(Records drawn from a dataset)
· · ·
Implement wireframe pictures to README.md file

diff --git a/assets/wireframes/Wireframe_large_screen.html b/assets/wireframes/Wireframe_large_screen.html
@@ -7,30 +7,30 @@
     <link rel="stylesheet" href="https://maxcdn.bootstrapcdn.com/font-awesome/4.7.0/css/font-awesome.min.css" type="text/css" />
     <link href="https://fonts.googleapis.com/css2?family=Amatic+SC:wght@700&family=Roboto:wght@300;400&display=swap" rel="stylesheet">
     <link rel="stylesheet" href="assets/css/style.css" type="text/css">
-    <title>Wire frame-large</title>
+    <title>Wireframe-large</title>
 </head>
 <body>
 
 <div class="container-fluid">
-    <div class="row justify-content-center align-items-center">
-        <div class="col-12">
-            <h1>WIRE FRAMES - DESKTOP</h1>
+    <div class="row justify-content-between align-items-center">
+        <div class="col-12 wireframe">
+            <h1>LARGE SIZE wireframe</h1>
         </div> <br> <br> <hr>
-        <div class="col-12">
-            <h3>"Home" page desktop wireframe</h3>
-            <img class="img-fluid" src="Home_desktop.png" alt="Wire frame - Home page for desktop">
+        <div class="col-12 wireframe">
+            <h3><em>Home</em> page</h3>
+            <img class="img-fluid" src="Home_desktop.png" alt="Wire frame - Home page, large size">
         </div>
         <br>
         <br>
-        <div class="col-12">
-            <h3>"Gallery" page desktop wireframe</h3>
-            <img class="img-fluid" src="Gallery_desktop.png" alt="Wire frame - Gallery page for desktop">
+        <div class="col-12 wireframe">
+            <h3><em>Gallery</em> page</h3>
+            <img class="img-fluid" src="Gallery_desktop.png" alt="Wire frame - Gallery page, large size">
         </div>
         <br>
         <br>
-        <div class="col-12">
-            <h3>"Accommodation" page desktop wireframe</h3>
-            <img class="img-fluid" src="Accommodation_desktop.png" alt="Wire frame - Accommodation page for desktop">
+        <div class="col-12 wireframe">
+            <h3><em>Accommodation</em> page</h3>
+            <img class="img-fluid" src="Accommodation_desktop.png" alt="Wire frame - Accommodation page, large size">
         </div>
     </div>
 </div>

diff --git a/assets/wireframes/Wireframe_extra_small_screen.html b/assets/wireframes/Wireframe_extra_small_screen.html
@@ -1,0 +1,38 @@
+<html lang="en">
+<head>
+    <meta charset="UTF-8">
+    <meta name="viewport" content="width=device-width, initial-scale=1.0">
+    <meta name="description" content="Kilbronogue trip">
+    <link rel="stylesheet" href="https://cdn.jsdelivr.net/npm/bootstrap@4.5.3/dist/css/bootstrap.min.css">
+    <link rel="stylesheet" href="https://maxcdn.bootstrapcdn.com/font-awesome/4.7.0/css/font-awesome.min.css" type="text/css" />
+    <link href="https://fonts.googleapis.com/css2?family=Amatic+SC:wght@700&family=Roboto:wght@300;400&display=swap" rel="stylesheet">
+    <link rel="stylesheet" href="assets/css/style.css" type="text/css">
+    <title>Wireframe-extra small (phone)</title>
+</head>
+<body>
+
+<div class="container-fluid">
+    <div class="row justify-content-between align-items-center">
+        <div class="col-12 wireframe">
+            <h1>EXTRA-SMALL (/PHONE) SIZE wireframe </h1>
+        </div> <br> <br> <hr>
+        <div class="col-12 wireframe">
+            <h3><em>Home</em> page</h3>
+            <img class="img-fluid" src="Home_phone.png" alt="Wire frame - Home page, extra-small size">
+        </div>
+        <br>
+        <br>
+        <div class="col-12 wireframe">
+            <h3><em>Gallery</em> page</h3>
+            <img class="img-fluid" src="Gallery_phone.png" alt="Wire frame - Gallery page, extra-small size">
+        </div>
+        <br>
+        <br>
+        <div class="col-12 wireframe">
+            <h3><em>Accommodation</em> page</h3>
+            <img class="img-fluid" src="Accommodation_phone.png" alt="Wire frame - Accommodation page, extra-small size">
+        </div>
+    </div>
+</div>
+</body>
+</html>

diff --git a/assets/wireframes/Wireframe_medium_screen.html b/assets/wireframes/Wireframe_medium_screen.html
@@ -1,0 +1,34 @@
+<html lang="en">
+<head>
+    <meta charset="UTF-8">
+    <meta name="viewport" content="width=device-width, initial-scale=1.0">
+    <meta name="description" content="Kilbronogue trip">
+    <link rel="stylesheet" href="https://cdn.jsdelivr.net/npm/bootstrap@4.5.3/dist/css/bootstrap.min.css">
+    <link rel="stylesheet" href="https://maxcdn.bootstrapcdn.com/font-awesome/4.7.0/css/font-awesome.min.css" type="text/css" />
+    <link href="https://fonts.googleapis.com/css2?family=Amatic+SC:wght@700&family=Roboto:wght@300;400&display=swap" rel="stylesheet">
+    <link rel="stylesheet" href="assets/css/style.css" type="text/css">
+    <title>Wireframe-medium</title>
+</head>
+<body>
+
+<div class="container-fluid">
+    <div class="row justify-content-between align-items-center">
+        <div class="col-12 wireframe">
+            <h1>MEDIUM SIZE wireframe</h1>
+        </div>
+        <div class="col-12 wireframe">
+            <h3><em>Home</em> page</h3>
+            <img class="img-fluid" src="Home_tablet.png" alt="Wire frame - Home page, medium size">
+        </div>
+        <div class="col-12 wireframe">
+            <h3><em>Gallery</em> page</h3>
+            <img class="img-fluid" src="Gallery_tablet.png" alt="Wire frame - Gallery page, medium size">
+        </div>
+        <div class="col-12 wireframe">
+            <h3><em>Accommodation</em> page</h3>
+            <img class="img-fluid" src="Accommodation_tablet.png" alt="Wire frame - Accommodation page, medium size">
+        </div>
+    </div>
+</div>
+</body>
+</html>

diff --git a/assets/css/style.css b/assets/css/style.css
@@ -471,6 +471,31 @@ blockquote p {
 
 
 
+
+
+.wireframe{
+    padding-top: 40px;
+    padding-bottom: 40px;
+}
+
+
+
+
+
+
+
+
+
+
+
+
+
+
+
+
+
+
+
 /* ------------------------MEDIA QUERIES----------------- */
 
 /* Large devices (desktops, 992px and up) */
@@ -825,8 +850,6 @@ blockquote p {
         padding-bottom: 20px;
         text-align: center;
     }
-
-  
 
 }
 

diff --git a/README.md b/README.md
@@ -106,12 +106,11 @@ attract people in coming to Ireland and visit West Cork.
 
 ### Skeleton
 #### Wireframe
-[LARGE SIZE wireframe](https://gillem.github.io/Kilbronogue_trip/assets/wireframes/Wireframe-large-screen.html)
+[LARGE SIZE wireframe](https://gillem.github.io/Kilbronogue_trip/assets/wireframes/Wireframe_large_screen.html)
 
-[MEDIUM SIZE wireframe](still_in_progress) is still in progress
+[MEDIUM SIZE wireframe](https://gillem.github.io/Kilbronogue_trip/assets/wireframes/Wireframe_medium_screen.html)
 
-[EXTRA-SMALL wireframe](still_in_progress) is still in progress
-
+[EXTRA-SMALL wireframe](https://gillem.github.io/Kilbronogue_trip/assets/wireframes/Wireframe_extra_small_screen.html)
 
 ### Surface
· · ·
* Exercise brief *
Return every entry above with nothing altered.

* Answer box *
Implement wireframe pictures to README.md file

diff --git a/assets/wireframes/Wireframe_large_screen.html b/assets/wireframes/Wireframe_large_screen.html
@@ -7,30 +7,30 @@
     <link rel="stylesheet" href="https://maxcdn.bootstrapcdn.com/font-awesome/4.7.0/css/font-awesome.min.css" type="text/css" />
     <link href="https://fonts.googleapis.com/css2?family=Amatic+SC:wght@700&family=Roboto:wght@300;400&display=swap" rel="stylesheet">
     <link rel="stylesheet" href="assets/css/style.css" type="text/css">
-    <title>Wire frame-large</title>
+    <title>Wireframe-large</title>
 </head>
 <body>
 
 <div class="container-fluid">
-    <div class="row justify-content-center align-items-center">
-        <div class="col-12">
-            <h1>WIRE FRAMES - DESKTOP</h1>
+    <div class="row justify-content-between align-items-center">
+        <div class="col-12 wireframe">
+            <h1>LARGE SIZE wireframe</h1>
         </div> <br> <br> <hr>
-        <div class="col-12">
-            <h3>"Home" page desktop wireframe</h3>
-            <img class="img-fluid" src="Home_desktop.png" alt="Wire frame - Home page for desktop">
+        <div class="col-12 wireframe">
+            <h3><em>Home</em> page</h3>
+            <img class="img-fluid" src="Home_desktop.png" alt="Wire frame - Home page, large size">
         </div>
         <br>
         <br>
-        <div class="col-12">
-            <h3>"Gallery" page desktop wireframe</h3>
-            <img class="img-fluid" src="Gallery_desktop.png" alt="Wire frame - Gallery page for desktop">
+        <div class="col-12 wireframe">
+            <h3><em>Gallery</em> page</h3>
+            <img class="img-fluid" src="Gallery_desktop.png" alt="Wire frame - Gallery page, large size">
         </div>
         <br>
         <br>
-        <div class="col-12">
-            <h3>"Accommodation" page desktop wireframe</h3>
-            <img class="img-fluid" src="Accommodation_desktop.png" alt="Wire frame - Accommodation page for desktop">
+        <div class="col-12 wireframe">
+            <h3><em>Accommodation</em> page</h3>
+            <img class="img-fluid" src="Accommodation_desktop.png" alt="Wire frame - Accommodation page, large size">
         </div>
     </div>
 </div>

diff --git a/assets/wireframes/Wireframe_extra_small_screen.html b/assets/wireframes/Wireframe_extra_small_screen.html
@@ -1,0 +1,38 @@
+<html lang="en">
+<head>
+    <meta charset="UTF-8">
+    <meta name="viewport" content="width=device-width, initial-scale=1.0">
+    <meta name="description" content="Kilbronogue trip">
+    <link rel="stylesheet" href="https://cdn.jsdelivr.net/npm/bootstrap@4.5.3/dist/css/bootstrap.min.css">
+    <link rel="stylesheet" href="https://maxcdn.bootstrapcdn.com/font-awesome/4.7.0/css/font-awesome.min.css" type="text/css" />
+    <link href="https://fonts.googleapis.com/css2?family=Amatic+SC:wght@700&family=Roboto:wght@300;400&display=swap" rel="stylesheet">
+    <link rel="stylesheet" href="assets/css/style.css" type="text/css">
+    <title>Wireframe-extra small (phone)</title>
+</head>
+<body>
+
+<div class="container-fluid">
+    <div class="row justify-content-between align-items-center">
+        <div class="col-12 wireframe">
+            <h1>EXTRA-SMALL (/PHONE) SIZE wireframe </h1>
+        </div> <br> <br> <hr>
+        <div class="col-12 wireframe">
+            <h3><em>Home</em> page</h3>
+            <img class="img-fluid" src="Home_phone.png" alt="Wire frame - Home page, extra-small size">
+        </div>
+        <br>
+        <br>
+        <div class="col-12 wireframe">
+            <h3><em>Gallery</em> page</h3>
+            <img class="img-fluid" src="Gallery_phone.png" alt="Wire frame - Gallery page, extra-small size">
+        </div>
+        <br>
+        <br>
+        <div class="col-12 wireframe">
+            <h3><em>Accommodation</em> page</h3>
+            <img class="img-fluid" src="Accommodation_phone.png" alt="Wire frame - Accommodation page, extra-small size">
+        </div>
+    </div>
+</div>
+</body>
+</html>

diff --git a/assets/wireframes/Wireframe_medium_screen.html b/assets/wireframes/Wireframe_medium_screen.html
@@ -1,0 +1,34 @@
+<html lang="en">
+<head>
+    <meta charset="UTF-8">
+    <meta name="viewport" content="width=device-width, initial-scale=1.0">
+    <meta name="description" content="Kilbronogue trip">
+    <link rel="stylesheet" href="https://cdn.jsdelivr.net/npm/bootstrap@4.5.3/dist/css/bootstrap.min.css">
+    <link rel="stylesheet" href="https://maxcdn.bootstrapcdn.com/font-awesome/4.7.0/css/font-awesome.min.css" type="text/css" />
+    <link href="https://fonts.googleapis.com/css2?family=Amatic+SC:wght@700&family=Roboto:wght@300;400&display=swap" rel="stylesheet">
+    <link rel="stylesheet" href="assets/css/style.css" type="text/css">
+    <title>Wireframe-medium</title>
+</head>
+<body>
+
+<div class="container-fluid">
+    <div class="row justify-content-between align-items-center">
+        <div class="col-12 wireframe">
+            <h1>MEDIUM SIZE wireframe</h1>
+        </div>
+        <div class="col-12 wireframe">
+            <h3><em>Home</em> page</h3>
+            <img class="img-fluid" src="Home_tablet.png" alt="Wire frame - Home page, medium size">
+        </div>
+        <div class="col-12 wireframe">
+            <h3><em>Gallery</em> page</h3>
+            <img class="img-fluid" src="Gallery_tablet.png" alt="Wire frame - Gallery page, medium size">
+        </div>
+        <div class="col-12 wireframe">
+            <h3><em>Accommodation</em> page</h3>
+            <img class="img-fluid" src="Accommodation_tablet.png" alt="Wire frame - Accommodation page, medium size">
+        </div>
+    </div>
+</div>
+</body>
+</html>

diff --git a/assets/css/style.css b/assets/css/style.css
@@ -471,6 +471,31 @@ blockquote p {
 
 
 
+
+
+.wireframe{
+    padding-top: 40px;
+    padding-bottom: 40px;
+}
+
+
+
+
+
+
+
+
+
+
+
+
+
+
+
+
+
+
+
 /* ------------------------MEDIA QUERIES----------------- */
 
 /* Large devices (desktops, 992px and up) */
@@ -825,8 +850,6 @@ blockquote p {
         padding-bottom: 20px;
         text-align: center;
     }
-
-  
 
 }
 

diff --git a/README.md b/README.md
@@ -106,12 +106,11 @@ attract people in coming to Ireland and visit West Cork.
 
 ### Skeleton
 #### Wireframe
-[LARGE SIZE wireframe](https://gillem.github.io/Kilbronogue_trip/assets/wireframes/Wireframe-large-screen.html)
+[LARGE SIZE wireframe](https://gillem.github.io/Kilbronogue_trip/assets/wireframes/Wireframe_large_screen.html)
 
-[MEDIUM SIZE wireframe](still_in_progress) is still in progress
+[MEDIUM SIZE wireframe](https://gillem.github.io/Kilbronogue_trip/assets/wireframes/Wireframe_medium_screen.html)
 
-[EXTRA-SMALL wireframe](still_in_progress) is still in progress
-
+[EXTRA-SMALL wireframe](https://gillem.github.io/Kilbronogue_trip/assets/wireframes/Wireframe_extra_small_screen.html)
 
 ### Surface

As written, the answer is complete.